Harrelson had a point. The rise in opponent home run rate that was manageable for the Sox in ’83 had become more pronounced by ’85. Opponents hit a home run every 34.1 at-bats at Comiskey in ‘85, bettering the Sox hitters’ rate of one every 35.7 at-bats.
The Sox had made the field change in ’83 because of data tailored to their team at the time. By the fall of ‘85, however, the team complexion had changed enough that the old data no longer applied.
So Bossard and his crew dug up home plate and went back to work.
“Oh boy,” he thought, “here we go again.”
Comiskey’s data-altered dimensions might not have lasted, but Evans’ idea aided one of the most special seasons in franchise history. In ’83, the White Sox made the playoffs for the first time in Evans’ lifetime, and La Russa reached October for the first time in what would turn out to be a Hall of Fame career.
“You can ask any manager,” he says. “The first one is special. You never know if you can help pull it off, so the first one is special.”

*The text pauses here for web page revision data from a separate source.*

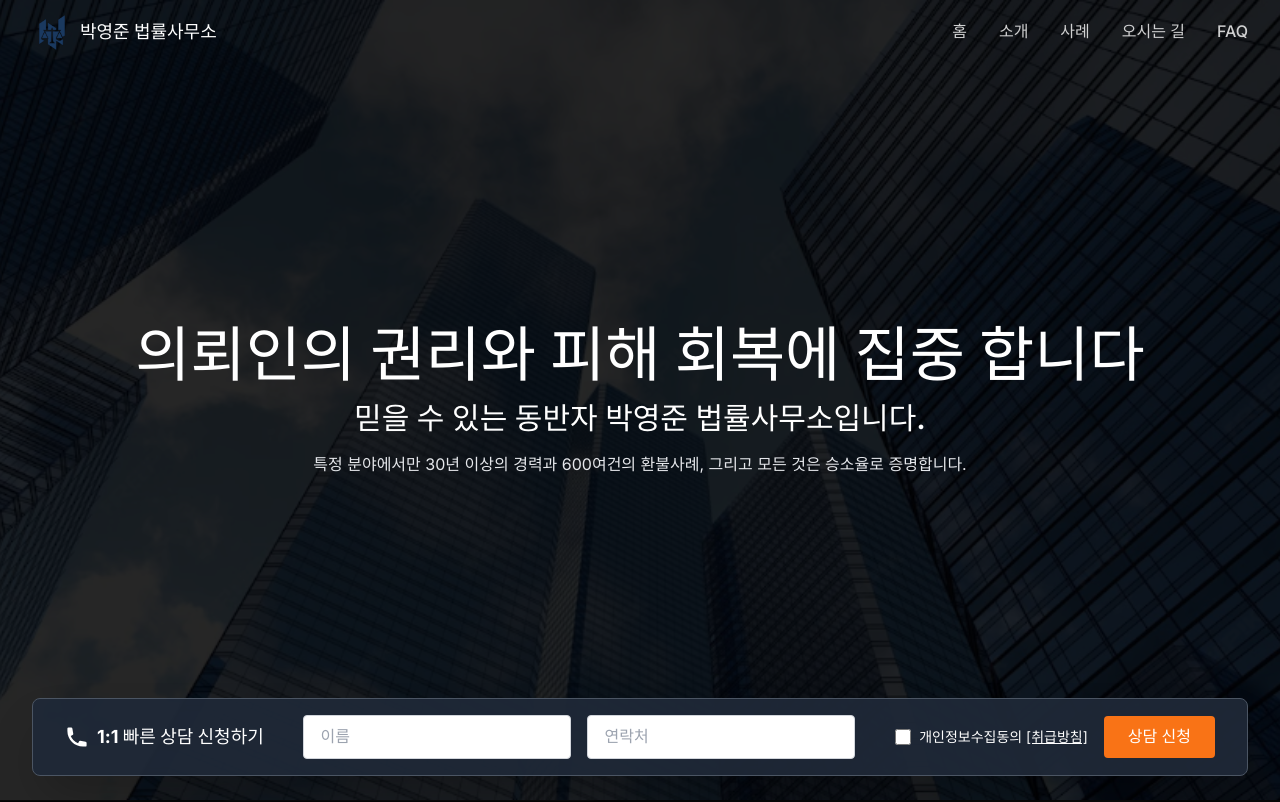
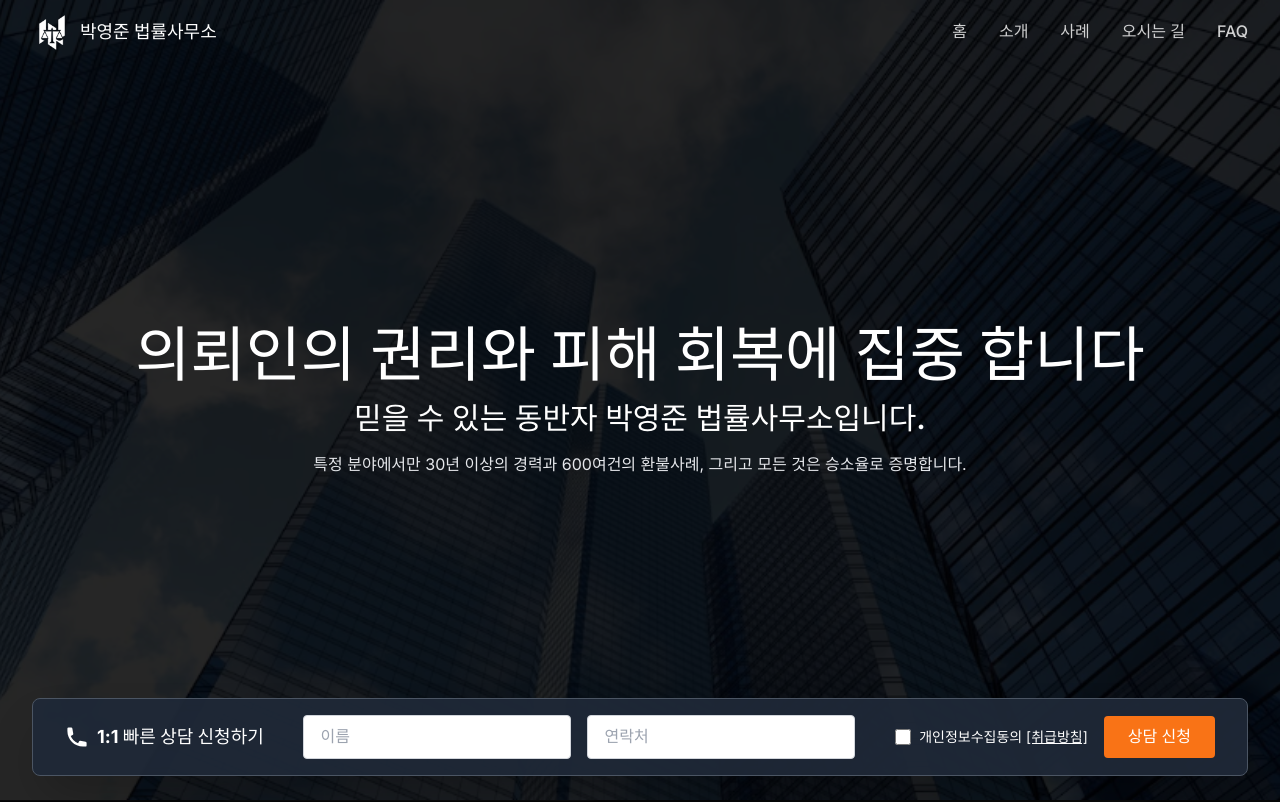
Before and after one commit to gu991230-cyber/gugit, a Next.js app: page / in a window 1280 px wide. Shown: the top 802 px of the page. Built offline with nearby package versions, Linux system fonts and the light colour scheme; no server answers.

Commit message:
style: change logo color to white using CSS filter

```diff
--- a/src/app/layout.tsx
+++ b/src/app/layout.tsx
@@ -43,7 +43,7 @@ export default function RootLayout({
                   src="/images/THIS.png?v=2"
                   alt="로고"
                   className="w-10 h-10 object-contain"
-                  style={{ mixBlendMode: 'screen' }}
+                  style={{ filter: 'brightness(0) invert(1)' }}
                 />
                 <span className="text-lg font-bold text-white">박영준 법률사무소</span>
               </Link>
--- a/src/components/Footer.tsx
+++ b/src/components/Footer.tsx
@@ -19,7 +19,7 @@ const Footer = () => {
           {/* Company Info */}
           <div>
             <div className="flex items-center space-x-3 mb-6">
-              <img src="/images/THIS.png?v=2" alt="로고" className="w-12 h-12 object-contain" style={{ mixBlendMode: 'screen' }} />
+              <img src="/images/THIS.png?v=2" alt="로고" className="w-12 h-12 object-contain" style={{ filter: 'brightness(0) invert(1)' }} />
               <div>
                  <span className="text-2xl font-bold text-white">
                   박영준 법률사무소
```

Here in 2021, La Russa is headed to the postseason for the 15th time, one shy of Bobby Cox’s all-time record. That he’s again doing it with the White Sox makes Evans smile.
“The way he embraced a junior in college when he was a big league manager told me there was no way he’d fail in that role,” Evans says. “The best thing about Tony is you could throw any idea out there and not be humiliated. There were no bad ideas. You just had to base them with facts.”
As Evans can attest, sometimes the wildest ideas become reality.